**What to produce**: Whenever a line below includes the string "portfolio", show it.

**Web page revision data**:

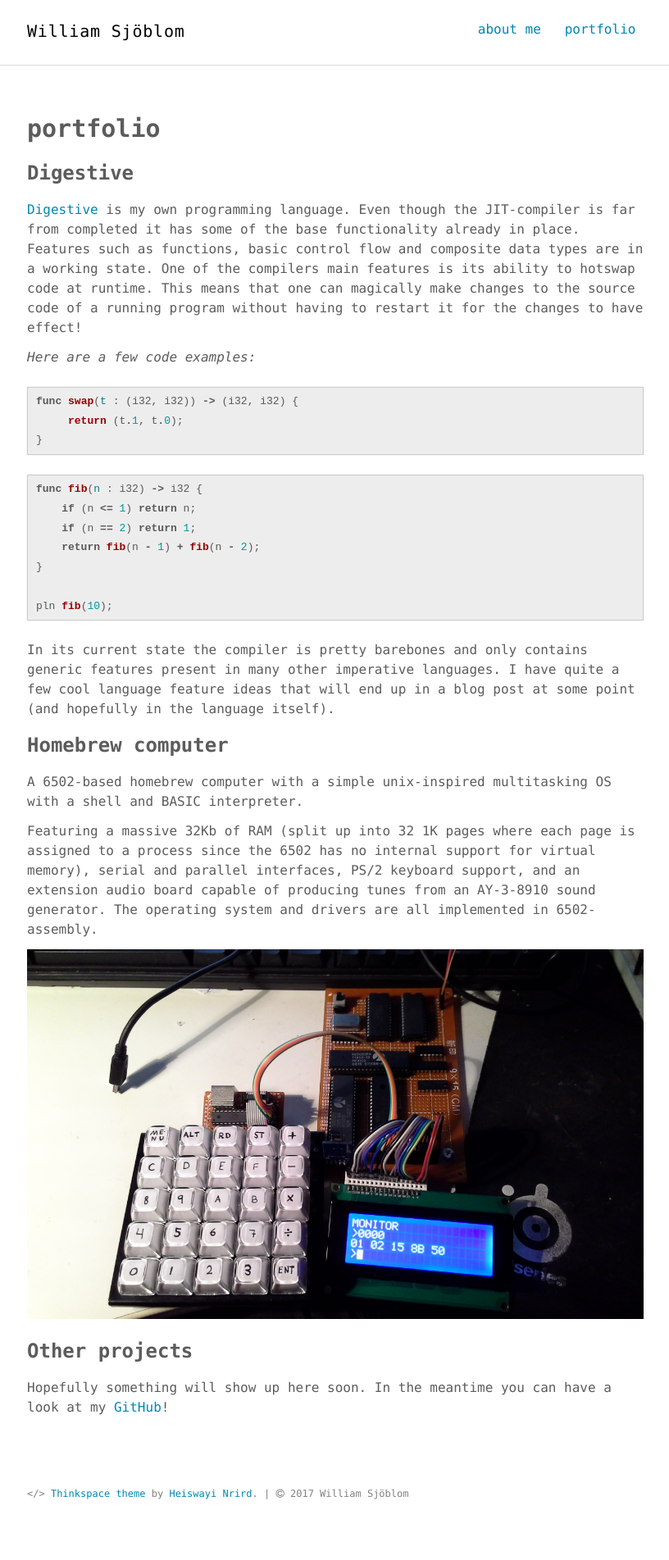
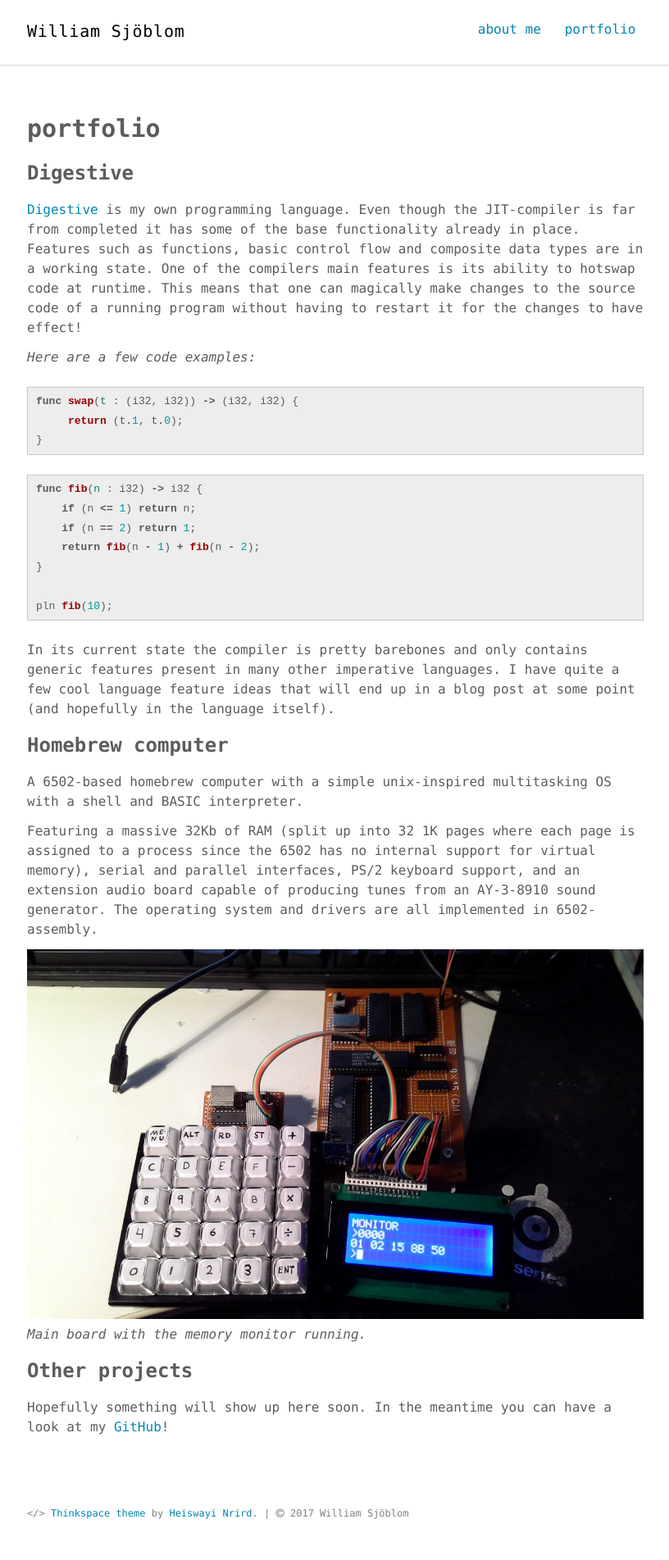
Before and after one commit to williamsjoblom/williamsjoblom.github.io, a Jekyll site: the page built from portfolio.md, in a window 1280 px wide. Shown: the whole page at 82% size, without its empty margins (231-1047 px from the left). Built offline with Jekyll 4.4.1, drawn with Linux system fonts in a browser that asks for light colours; before the commit the page ends 1879 px from its top, so only the background shows below that.

Commit message:
Update portfolio.md

```diff
--- a/portfolio.md
+++ b/portfolio.md
@@ -32,7 +32,7 @@ A 6502-based homebrew computer with a simple unix-inspired multitasking OS with
 Featuring a massive 32Kb of RAM (split up into 32 1K pages where each page is assigned to a process since the 6502 has no internal support for virtual memory), serial and parallel interfaces, PS/2 keyboard support, and an extension audio board capable of producing tunes from an AY-3-8910 sound generator. The operating system and drivers are all implemented in 6502-assembly.
 
 ![](../assets/images/20150525_210636.jpg "Main board")
-
+_Main board with the memory monitor running._
 
 ### Other projects
 Hopefully something will show up here soon. In the meantime you can have a look at my [GitHub]({{ site.author.github }})!
```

**Exercise answer**:
Before and after one commit to williamsjoblom/williamsjoblom.github.io, a Jekyll site: the page built from portfolio.md, in a window 1280 px wide. Shown: the whole page at 82% size, without its empty margins (231-1047 px from the left). Built offline with Jekyll 4.4.1, drawn with Linux system fonts in a browser that asks for light colours; before the commit the page ends 1879 px from its top, so only the background shows below that.
Update portfolio.md
--- a/portfolio.md
+++ b/portfolio.md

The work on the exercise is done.